Since May, Stonegate has been the bank that handles the accounts of Cuba’s diplomatic missions at the United Nations and for the Cuban Interests Section in Washington – now the Cuban Embassy. The missions had been without a bank for more than a year after M&T Bank of Buffalo, N.Y., told them it was getting out of the business of handling the accounts of foreign missions.
One of the reasons Cuba had so much trouble finding a banker was its continued presence on the U.S. list of state sponsors of terrorism – countries deemed to have repeatedly provided support for acts of international terrorism. But the White House announced in April it intended to remove Cuba from the black list and it came off May 29.
Stonegate has assets of $2.27 billion and $1.93 billion in deposits.
Since Stonegate began handling the accounts of Cuba’s diplomatic missions, a group called Cuban American Friends and Patriots has maintained a vigil across the street from Stonegate’s Coral Gables branch every Monday morning.
“The bank is complicit with the tyrant,” Emilio Izquierdo, coordinator of the group, said Monday, the same day the Cuban Interests Section became the Cuban Embassy.
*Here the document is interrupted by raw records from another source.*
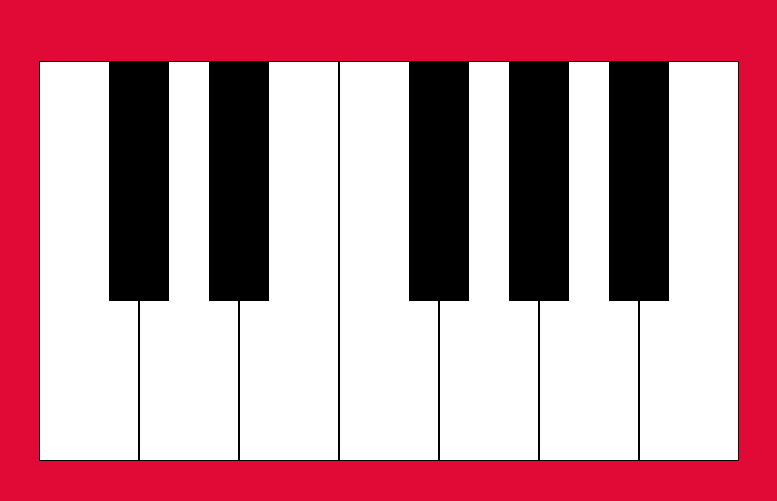
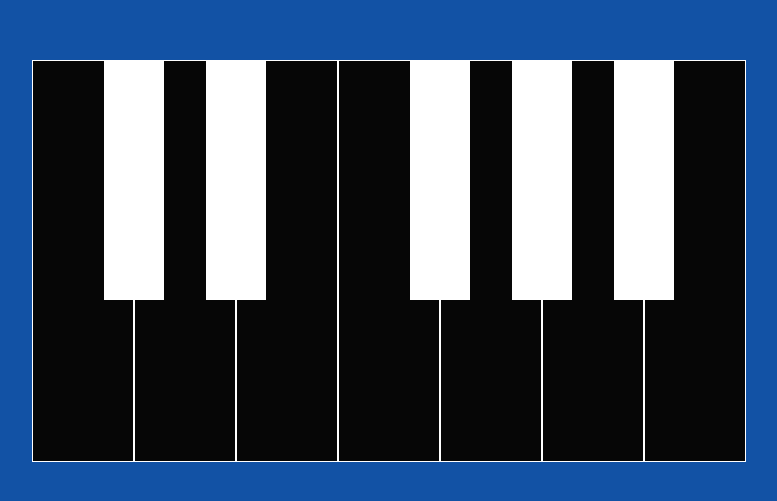
Before and after one commit to arbaker82/webAudioAPI, a plain HTML site: page index.html in a window 1280 px wide. Shown: the part 139-640 px from the top of the page, without its empty margins (251-1028 px from the left). Drawn offline with Linux system fonts and the light colour scheme.

Commit message:
inverted keys

```diff
--- a/styles.css
+++ b/styles.css
@@ -1,9 +1,5 @@
-*, *::before, *::after {
-    box-sizing: border-box;
-  }
-
 body {
-    background-color: #e10935;
+  background-color: #00459fed;
   margin: 0;
   min-height: 100vh;
   display: flex;
@@ -22,8 +18,8 @@
 
 .white {
   --width: 100px;
-    background-color: white;
-    border: 1px solid #000000;
+  background-color: rgb(6, 6, 6);
+  border: 1px solid #ffffff;
 }
 
 .white.active {
@@ -32,12 +28,12 @@
 
 .black {
   --width: 60px;
-    background-color: black;
+  background-color: rgb(255, 255, 255);
   margin-left: calc(var(--width) / -2);
   margin-right: calc(var(--width) / -2);
   z-index: 2;
 }
 
 .black.active {
-    background-color: #333;
-  }
+  background-color: #836767;
+}ß
```
Lines whose indentation alone changed are shown as unchanged.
As in Vietnam and China, he said, Cuba is beginning a period of “selective capitalism” where the hierarchy and Castro family will get rich and “the Cuban people will continue in misery.”
John Kavulich, president of the U.S.-Cuba Trade and Economic Council, said having a U.S. bank establish a direct correspondent banking relationship will affirm “that the government of the Republic of Cuba’s governance may be trusted; a substantial marketing benefit to the country. Stonegate bank will be rewarded with business – both in the United States and in the Republic of Cuba.”
But with the new arrangement, he said, Cuba will be under pressure to reverse the declines in food, agricultural and health care products purchased from the United States under exceptions to the embargo. Having such a correspondent banking relationship, he said, may also increase pressure on Cuba to allow self-employed entrepreneurs to open accounts with BICSA so they can make payments directly to U.S. companies for imports that will be used in their businesses.